View Full Version : "Overtrained Athlete Syndrome"

Basketball Fan
08-09-2010, 10:26 AM
Introducing America to "Overtrained Athlete Syndrome."

HOUSTON -- The owner of the Houston Texans, Bob McNair, told me he believes his young linebacker, reigning NFL defensive rookie of the year Brian Cushing, is not guilty of taking a performance-enhancer called hCG. To that end, McNair plans to appeal Cushing's four-game suspension to commissioner Roger Goodell today in New York, according to Mark Berman of Fox 26 in Houston.

The NFL claims Cushing did test positive last September, and after a lengthy appeals process banned him for the first four games of the 2011 season. The NFL has been very clear about the rules of its program covering performance-enhancing substances, and I'd be surprised if the four-game ban would be adjusted by Goodell, regardless of McNair's arguments.

In an interview here Friday, Cushing said he thinks he knows why he tested positive for elevated levels of hCG. "Everything points to that overtrained athlete syndrome,'' Cushing said, walking back to the Texans' locker room after their afternoon practice. "I'm pretty sure it is. I'm pretty positive. I didn't take anything. It's not a tainted supplement. So all roads lead to that.''

The syndrome results from athletes training intensely for a long period, with the possibility of a testosterone imbalance resulting when an athlete stops training. I must stress the word "possibility,'' because no player in the history of the NFL substance-abuse program before Cushing tested positive for the higher level of hCG. The widespread belief in NFL circles was that a player who tests positive for hCG would be a steroid user trying to re-start regular testosterone production after it has been interrupted in a cycle of steroid use.

Rumors of steroid use have dogged Cushing since his high-school days in New Jersey, and followed him to USC. Despite the evidence against him, Cushing has denied that he took hCG. And Friday, his employer agreed.

"He shows no sign of ever having been on steroids,'' McNair said. "His weight hasn't changed appreciably since he's been with us. I've looked into it pretty thoroughly, and I haven't found anything that would lead me to believe that he has ever taken a performance-enhancing drug.''

Cushing said he is "well aware'' that the American public probably won't believe this claim. I think most people will view it as a dog-ate-my-homework defense. "It's tough when you know what kind of discipline you have, and what kind of work ethic you have, and the whole world doesn't believe you, and is against you. It's frustrating. But I know that the quickest way to answer all of this is by production on the field,'' Cushing said.

In other words, he needs to keep testing clean for any PEDs, and he needs to play well for the public to think he's playing clean. "The funny part -- well, not funny, really -- is that my worst month playing football last year was September, and that's when I tested positive. I had five or six tests after that. All negative,'' he said.

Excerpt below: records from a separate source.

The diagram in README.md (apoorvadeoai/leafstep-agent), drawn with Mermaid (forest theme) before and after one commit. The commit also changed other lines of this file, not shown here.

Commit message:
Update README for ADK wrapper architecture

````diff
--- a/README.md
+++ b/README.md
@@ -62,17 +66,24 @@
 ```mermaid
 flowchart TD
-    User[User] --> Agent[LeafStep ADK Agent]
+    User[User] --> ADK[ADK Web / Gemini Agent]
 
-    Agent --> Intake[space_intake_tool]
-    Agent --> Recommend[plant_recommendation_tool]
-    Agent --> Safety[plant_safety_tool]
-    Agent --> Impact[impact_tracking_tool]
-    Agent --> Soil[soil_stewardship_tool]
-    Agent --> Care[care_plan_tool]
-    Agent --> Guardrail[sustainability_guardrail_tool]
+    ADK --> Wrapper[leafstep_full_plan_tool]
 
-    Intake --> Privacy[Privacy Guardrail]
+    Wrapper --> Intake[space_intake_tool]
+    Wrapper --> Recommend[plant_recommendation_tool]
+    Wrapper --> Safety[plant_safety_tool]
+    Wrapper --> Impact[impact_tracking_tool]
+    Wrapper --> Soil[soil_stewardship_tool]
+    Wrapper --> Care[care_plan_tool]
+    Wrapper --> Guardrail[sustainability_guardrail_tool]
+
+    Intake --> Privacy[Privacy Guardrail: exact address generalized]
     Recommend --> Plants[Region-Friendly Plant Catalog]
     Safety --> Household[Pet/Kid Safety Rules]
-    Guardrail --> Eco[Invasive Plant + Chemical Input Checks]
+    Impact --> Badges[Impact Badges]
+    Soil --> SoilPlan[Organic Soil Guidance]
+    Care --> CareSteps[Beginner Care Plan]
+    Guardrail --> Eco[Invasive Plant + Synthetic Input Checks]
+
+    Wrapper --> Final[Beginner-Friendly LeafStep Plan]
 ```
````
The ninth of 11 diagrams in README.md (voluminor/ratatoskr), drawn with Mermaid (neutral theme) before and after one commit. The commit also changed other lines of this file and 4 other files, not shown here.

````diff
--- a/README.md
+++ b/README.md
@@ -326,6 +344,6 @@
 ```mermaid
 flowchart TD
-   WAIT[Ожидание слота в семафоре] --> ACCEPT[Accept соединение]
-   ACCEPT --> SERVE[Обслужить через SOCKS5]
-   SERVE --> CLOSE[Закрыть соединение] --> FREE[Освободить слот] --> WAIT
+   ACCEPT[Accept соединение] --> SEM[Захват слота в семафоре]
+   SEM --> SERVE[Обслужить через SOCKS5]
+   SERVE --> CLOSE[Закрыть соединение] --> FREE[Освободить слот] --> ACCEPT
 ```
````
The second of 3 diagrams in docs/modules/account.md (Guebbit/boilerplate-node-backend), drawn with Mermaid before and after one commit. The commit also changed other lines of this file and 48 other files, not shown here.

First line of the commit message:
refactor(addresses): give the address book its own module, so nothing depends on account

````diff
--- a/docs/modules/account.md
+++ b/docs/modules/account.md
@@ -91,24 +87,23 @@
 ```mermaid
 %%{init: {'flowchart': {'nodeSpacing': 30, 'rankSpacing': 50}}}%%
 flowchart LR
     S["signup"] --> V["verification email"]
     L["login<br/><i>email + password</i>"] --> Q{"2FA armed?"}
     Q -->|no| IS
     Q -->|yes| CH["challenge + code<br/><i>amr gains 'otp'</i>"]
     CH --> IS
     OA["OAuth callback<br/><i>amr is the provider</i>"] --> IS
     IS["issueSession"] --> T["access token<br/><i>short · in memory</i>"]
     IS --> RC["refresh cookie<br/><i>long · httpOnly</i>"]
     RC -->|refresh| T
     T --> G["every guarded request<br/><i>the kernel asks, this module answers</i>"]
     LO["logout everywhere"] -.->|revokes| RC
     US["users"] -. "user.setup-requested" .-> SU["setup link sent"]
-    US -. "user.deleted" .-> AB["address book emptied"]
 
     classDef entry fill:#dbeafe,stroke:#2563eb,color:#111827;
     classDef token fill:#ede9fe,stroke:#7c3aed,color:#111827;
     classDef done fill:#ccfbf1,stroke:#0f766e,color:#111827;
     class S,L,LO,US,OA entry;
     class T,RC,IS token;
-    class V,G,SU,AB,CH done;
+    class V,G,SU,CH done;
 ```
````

On Friday, Cushing sounded like he was resigned to playing a 12-game season and being the best player he could be for those 12.

"There is no question in my mind I'll be a better football player than I was last season,' he said. "I'm going into my second year. The plays I'm making on the practice field this year compared to last year, I'm so much more of a well-rounded football player than I was.''

I expect Cushing to come back possessed. We all do. Whether there's anything to this latest wrinkle is something I'll be following up on in the coming days, but the only way fans will look at Cushing as a great player is if he stays clean. For years..

Read more: http://sportsillustrated.cnn.com//2010/writers/peter_king/08/08/mmqb/index.html#ixzz0w7Qqq0B4